__Edit difference data__.
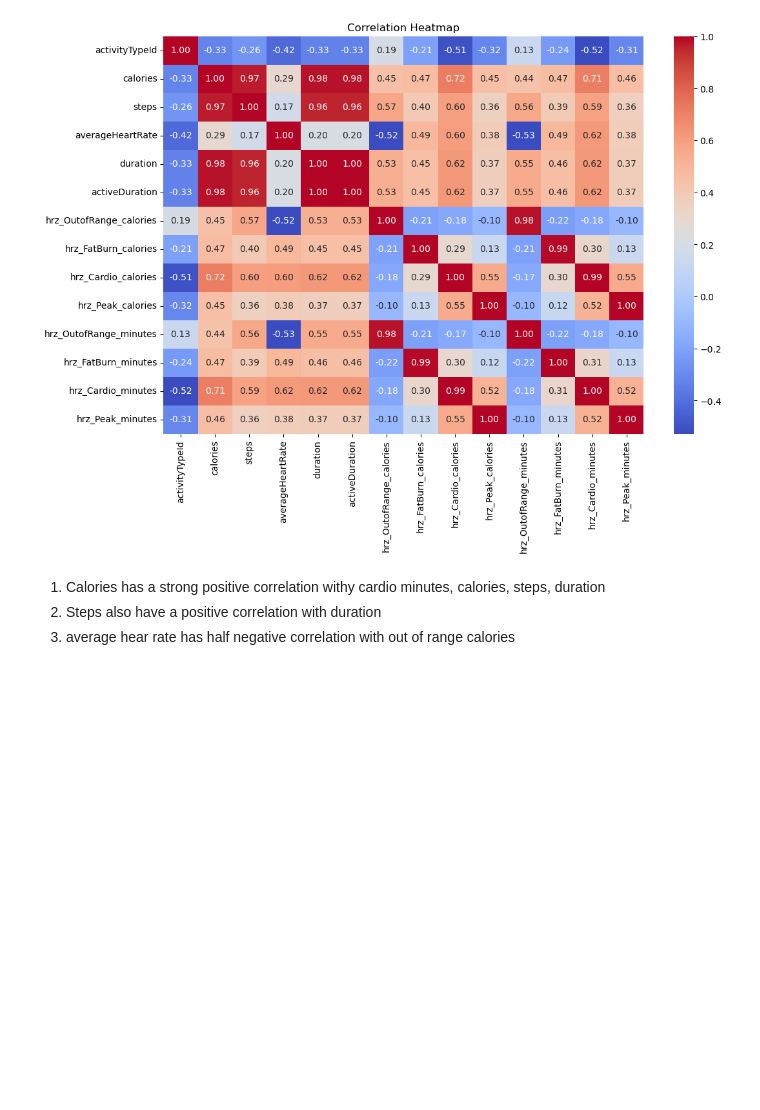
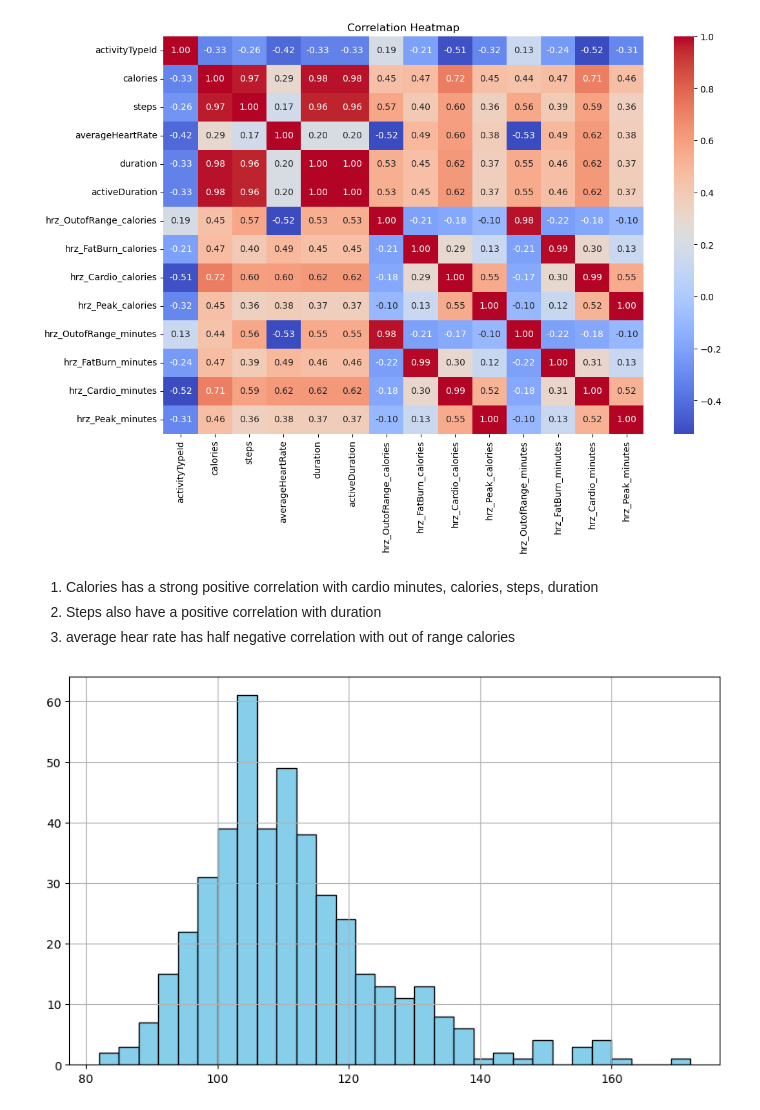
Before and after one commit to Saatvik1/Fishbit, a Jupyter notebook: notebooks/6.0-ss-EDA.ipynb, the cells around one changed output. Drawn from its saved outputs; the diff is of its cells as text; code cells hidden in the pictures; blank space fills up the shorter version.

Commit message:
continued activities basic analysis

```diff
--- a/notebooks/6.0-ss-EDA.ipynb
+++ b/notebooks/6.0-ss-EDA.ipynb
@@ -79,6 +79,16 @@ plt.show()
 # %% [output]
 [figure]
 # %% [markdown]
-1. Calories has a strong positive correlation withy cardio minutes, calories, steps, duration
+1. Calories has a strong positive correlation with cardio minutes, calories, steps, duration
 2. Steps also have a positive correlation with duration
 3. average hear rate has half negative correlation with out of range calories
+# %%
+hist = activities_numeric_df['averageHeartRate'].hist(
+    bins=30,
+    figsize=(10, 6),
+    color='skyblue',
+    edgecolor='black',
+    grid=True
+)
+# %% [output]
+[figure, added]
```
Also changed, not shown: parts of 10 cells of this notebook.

* * *

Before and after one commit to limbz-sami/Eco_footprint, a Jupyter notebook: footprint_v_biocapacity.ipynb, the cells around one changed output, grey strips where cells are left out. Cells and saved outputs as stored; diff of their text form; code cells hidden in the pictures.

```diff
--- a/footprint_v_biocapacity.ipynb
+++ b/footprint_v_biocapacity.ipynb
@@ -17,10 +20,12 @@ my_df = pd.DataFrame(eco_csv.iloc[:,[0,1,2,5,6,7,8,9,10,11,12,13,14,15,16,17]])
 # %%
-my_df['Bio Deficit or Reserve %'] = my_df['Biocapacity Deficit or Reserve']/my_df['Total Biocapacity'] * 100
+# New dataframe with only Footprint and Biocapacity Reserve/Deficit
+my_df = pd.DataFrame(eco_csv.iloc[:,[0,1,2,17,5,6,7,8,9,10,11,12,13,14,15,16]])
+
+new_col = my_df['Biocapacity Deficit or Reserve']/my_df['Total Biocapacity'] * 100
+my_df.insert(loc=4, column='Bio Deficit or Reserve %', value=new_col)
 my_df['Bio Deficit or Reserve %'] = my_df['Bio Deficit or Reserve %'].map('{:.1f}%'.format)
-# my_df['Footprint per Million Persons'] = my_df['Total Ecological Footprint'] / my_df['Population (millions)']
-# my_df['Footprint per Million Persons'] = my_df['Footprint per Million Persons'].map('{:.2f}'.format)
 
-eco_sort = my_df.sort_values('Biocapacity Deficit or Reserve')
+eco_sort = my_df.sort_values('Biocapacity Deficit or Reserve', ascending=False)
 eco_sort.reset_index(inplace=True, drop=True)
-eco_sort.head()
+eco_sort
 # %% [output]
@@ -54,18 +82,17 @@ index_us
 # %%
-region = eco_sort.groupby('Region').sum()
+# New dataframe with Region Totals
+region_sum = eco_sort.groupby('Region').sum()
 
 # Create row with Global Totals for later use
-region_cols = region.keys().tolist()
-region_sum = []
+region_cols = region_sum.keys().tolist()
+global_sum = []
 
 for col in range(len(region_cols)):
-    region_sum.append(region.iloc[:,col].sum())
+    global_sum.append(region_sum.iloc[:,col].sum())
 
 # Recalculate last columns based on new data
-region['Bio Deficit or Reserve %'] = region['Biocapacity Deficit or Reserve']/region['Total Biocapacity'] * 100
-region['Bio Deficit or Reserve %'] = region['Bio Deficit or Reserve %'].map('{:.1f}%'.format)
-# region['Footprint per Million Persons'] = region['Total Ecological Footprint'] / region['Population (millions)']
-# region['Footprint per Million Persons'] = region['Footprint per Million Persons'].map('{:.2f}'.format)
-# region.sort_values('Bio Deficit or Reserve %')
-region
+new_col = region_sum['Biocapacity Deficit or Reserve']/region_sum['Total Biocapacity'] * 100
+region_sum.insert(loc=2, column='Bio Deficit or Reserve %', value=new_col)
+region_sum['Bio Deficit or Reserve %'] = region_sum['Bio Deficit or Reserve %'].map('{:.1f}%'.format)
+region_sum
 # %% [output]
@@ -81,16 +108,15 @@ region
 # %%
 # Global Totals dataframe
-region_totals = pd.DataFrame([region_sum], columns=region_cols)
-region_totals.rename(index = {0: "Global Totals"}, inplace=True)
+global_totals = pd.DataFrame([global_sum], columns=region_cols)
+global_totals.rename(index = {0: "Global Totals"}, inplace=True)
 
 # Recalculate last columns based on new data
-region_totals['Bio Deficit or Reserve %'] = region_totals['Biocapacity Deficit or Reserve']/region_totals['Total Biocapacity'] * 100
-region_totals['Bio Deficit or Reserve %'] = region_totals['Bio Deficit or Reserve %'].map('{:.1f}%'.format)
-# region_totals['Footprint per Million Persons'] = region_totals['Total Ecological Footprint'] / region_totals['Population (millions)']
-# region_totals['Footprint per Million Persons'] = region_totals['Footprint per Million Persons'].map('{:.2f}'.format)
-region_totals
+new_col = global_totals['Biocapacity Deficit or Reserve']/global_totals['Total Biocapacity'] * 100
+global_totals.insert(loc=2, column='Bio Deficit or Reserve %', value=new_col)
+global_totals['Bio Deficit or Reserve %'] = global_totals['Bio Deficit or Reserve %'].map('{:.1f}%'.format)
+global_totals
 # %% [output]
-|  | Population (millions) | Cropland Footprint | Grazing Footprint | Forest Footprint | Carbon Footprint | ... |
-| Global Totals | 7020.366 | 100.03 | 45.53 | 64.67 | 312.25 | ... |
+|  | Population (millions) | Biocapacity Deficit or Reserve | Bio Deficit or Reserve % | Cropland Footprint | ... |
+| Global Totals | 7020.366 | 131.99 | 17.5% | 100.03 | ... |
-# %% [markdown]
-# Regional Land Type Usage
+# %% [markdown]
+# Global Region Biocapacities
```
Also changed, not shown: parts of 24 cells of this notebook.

==

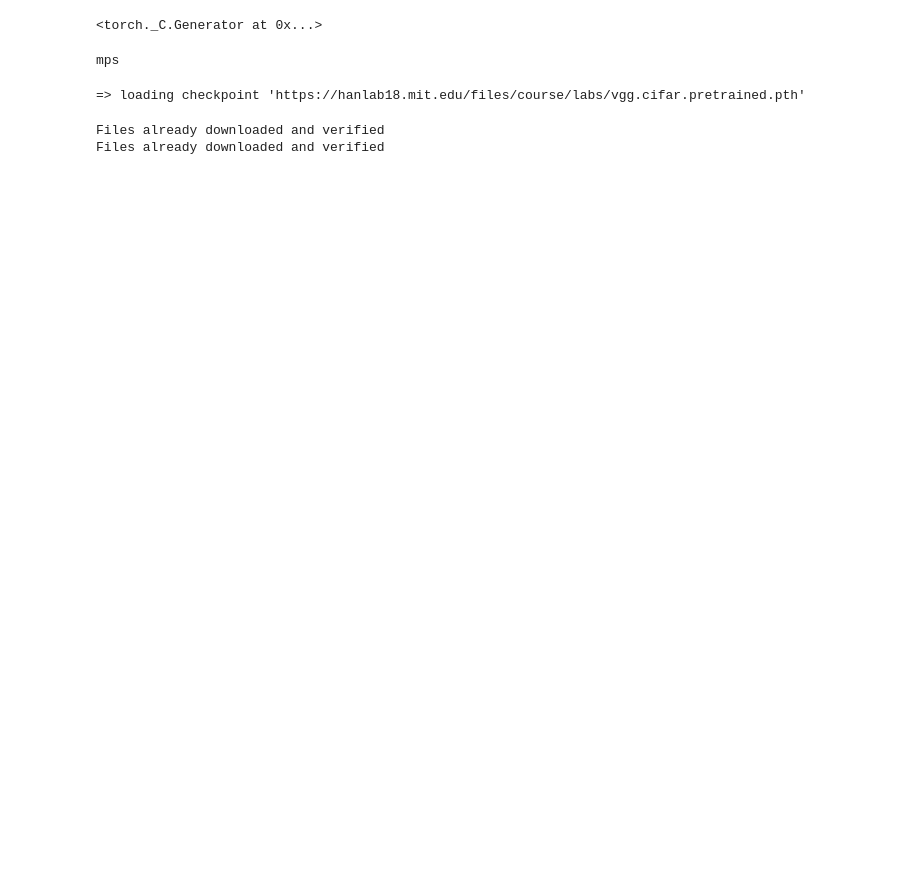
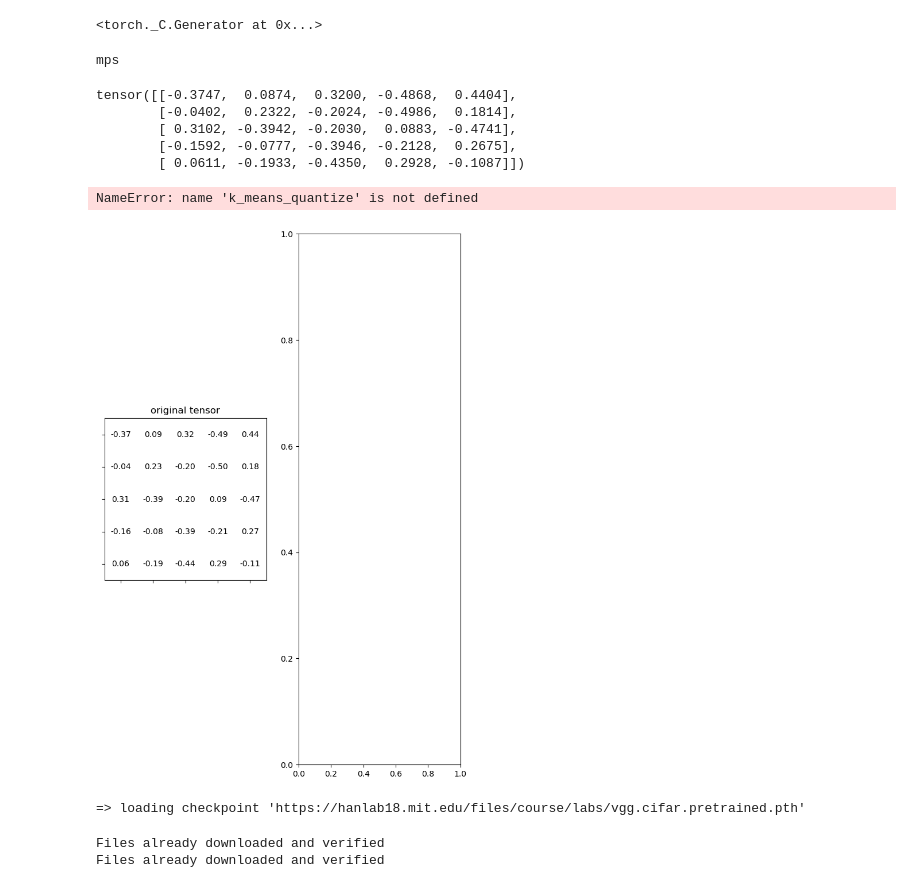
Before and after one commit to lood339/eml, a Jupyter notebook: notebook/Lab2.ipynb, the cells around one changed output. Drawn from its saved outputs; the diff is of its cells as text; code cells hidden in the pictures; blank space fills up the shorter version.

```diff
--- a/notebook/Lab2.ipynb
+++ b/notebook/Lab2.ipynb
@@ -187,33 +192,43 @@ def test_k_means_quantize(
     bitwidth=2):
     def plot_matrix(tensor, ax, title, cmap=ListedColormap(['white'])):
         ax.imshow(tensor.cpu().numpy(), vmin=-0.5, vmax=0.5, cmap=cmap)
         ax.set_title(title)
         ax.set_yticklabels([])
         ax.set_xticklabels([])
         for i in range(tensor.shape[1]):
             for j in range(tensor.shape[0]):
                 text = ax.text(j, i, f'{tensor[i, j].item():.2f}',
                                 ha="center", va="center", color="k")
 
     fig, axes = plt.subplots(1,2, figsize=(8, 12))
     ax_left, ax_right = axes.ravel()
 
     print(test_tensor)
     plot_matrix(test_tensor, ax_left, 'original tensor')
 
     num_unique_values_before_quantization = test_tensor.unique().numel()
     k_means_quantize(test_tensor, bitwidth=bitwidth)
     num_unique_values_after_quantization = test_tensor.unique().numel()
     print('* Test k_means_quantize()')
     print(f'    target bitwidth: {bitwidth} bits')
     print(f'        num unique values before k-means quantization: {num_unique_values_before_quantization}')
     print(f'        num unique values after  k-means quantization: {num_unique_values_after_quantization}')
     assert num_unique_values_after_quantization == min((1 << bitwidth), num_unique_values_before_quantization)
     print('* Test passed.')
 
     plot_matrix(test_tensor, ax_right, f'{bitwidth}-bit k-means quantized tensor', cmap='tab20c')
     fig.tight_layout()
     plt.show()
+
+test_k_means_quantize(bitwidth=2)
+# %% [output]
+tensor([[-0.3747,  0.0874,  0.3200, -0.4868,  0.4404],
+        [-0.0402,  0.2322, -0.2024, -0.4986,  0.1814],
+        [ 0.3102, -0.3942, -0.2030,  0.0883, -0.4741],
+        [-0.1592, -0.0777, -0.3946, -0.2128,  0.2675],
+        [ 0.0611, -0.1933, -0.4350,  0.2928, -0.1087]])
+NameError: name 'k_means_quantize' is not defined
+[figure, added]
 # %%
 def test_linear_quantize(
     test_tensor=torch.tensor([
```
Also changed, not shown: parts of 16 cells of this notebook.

__What is required__.
Considering each line of the records on its own, count those that contain "around" and give only that number.

__Task solution__.
3